## Optimizer

Calculate loss function, then gradient g (loss function with respect to parameters weights w, g = delta_w(J(w))). Reduce the weights in the reverse direction of gradient. This is on whole data for each update, very slow.

w_t = w_t-1 - step_size * g

Stochastic means randomly chosen from the dataset. g is calculated from each sample in the dataset

Might fluctuate, but converge faster

more stable convergence, reduces the variance of the parameter updates. g is calculated from every mini-batch.

Some variations with consideration of momentum (gradients from last few iterations) to solve being stuck in local minimum. Also the same learning rate applies to all parameter updates, not optimal for sparse data with different frequencies

Introducing momentum term. w-gama*v_t-1 is an estimation of next move. NAG first makes a big jump in the direction of the previous accumulated gradient, measures the gradient and then makes a correction.

v_t = gama*v_t-1 + step_size*delta_w(J(w-gama*v_t-1))

w_t = w_t-1 - v_t

gama around 0.9

Learning rate for each parameter. Keep a historical sum of squares in each dimension.

Benefit is it eliminates the need to manually tune the learning rate. Default as 0.01 usually.

Note that square root sum is in the denominator, will increase during training, will slow down the movement when reaching minina, but might be infinitely small so that no new knowledge is learnt.

Rprop

Only using the sign of the gradient + adapting the step size individually for each weight. w_t = w_t-1 - sign(g_t) * step_size

Use full samples to calculate gradient. Due to the various gradients in the samples, some large some small, here it uses only the sign of the gradient from the full data.

For each parameter, step size adapts individually over time. Specifically, each time look at the signs of the last two gradients, if same, increase the step size by a small fraction, if not, decrease the step size by a small fraction.

Root Mean Square Propagation (RMSProp)

Central idea: keeps a moving average of g^2 for each weight.

Moving average (Large portion of g^2 from previous, small portion from current g^2 added in), then a square root mean.

E[g^2]_t = beta*E[g^2]_t-1+(1-beta)*g^2

w_t = w_t-1 - step_size/sqrt(E[g^2]_t)*g

beta default 0.9

RMSProp is extension to Rprop with its robustness using sign of gradient.

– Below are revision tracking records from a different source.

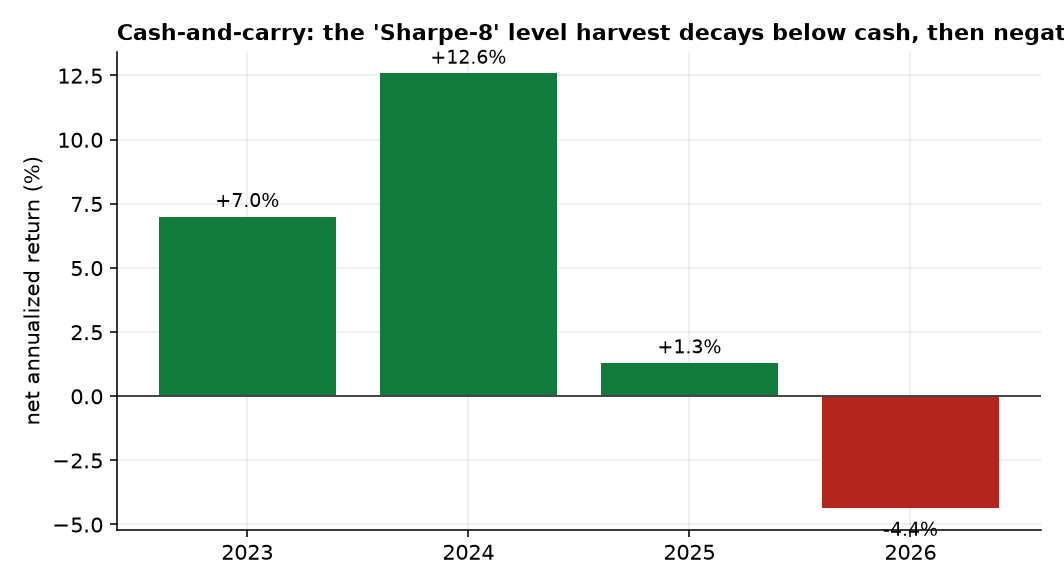
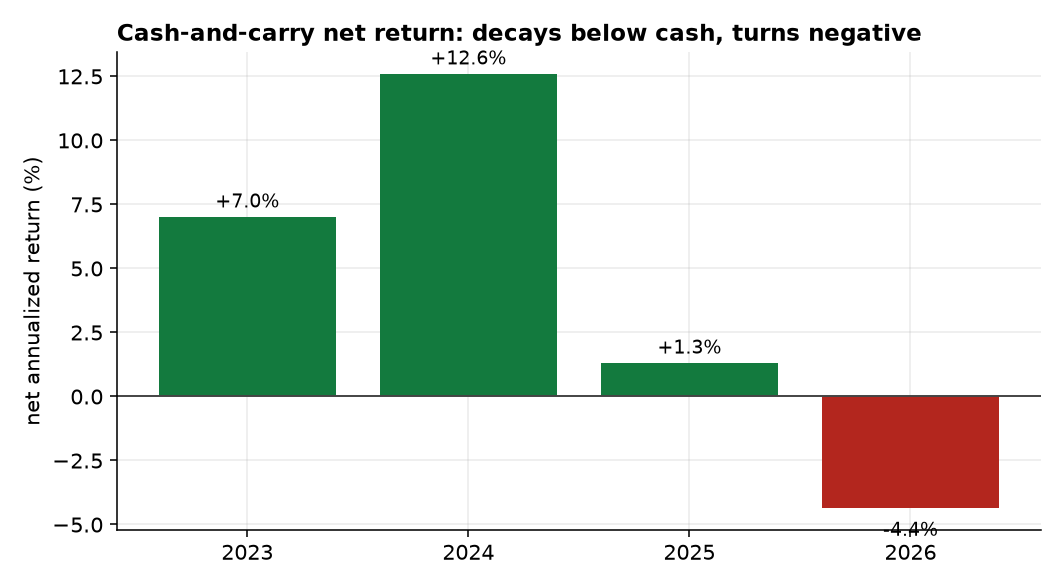
Paper 2: fix clipped fig4 title
Generated with [Claude Code](https://claude.ai/code)
via [Happy](https://happy.engineering)

diff --git a/scripts/41_paper2_figures.py b/scripts/41_paper2_figures.py
@@ -81,8 +81,8 @@ def fig4_cashcarry_decay():
                 ha="center", va="bottom" if v >= 0 else "top", fontsize=10)
     ax.axhline(0, color="#444", lw=1.0)
     ax.set_ylabel("net annualized return (%)")
-    ax.set_title("Cash-and-carry: the 'Sharpe-8' level harvest decays below cash, then negative",
-                 loc="left", fontsize=11.5, fontweight="bold")
+    ax.set_title("Cash-and-carry net return: decays below cash, turns negative",
+                 loc="left", fontsize=12, fontweight="bold")
     fig.tight_layout(); fig.savefig(f"{FIG}/p2_fig4_cashcarry.png"); plt.close(fig)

Sign of g can be considered as g divide by magnitude of g, so it extends the magnitude to the square root mean of g^2 in previous steps.

Similar extension to AdaGrad like RMSProp. Also restricts the window of accumulated past gradients to some fixed size.

E[g^2]_t = beta*E[g^2]_t-1+(1-beta)*g^2

However, no need to set step_size. First define another exponentially decaying average on squared parameter updates

E[delta_w^2]_t = beta*E[delta_w^2]_t-1+(1-beta)*delta_w^2

RMS[delta_w]_t= sqrt(E[delta_w^2]+eps), eps is a small number to avoid devide by 0

w_t = w_t-1 - RMS[delta_w]_t-1 / RMS[g]_t * g

In addition to first moment (mean) of gradients, also makes use of the average of the second moments of the gradients (the uncentered variance)

learning_rate (alpha), beta1/2: exponential decay rate for the 1st/2nd moment estimates

v, s are first and second moments that records the past normalised gradient E[g], E[g^2]

v_t = beta1*v_t-1+(1-beta1)*g

s_t = beta2*s_t-1+(1-beta2)*g^2

v s need to be corrected for bias towards zeros

v_t_norm = v_t/(1-beta1^t)

s_t_norm = s_t/(1-beta2^t)

w_t = w_t-1 - step_size/sqrt(s_t_norm+eps)*v_t_norm

eps is a small number to avoid devide by 0

Reference

https://towardsdatascience.com/understanding-rmsprop-faster-neural-network-learning-62e116fcf29a

https://blog.csdn.net/lomodays207/article/details/84027365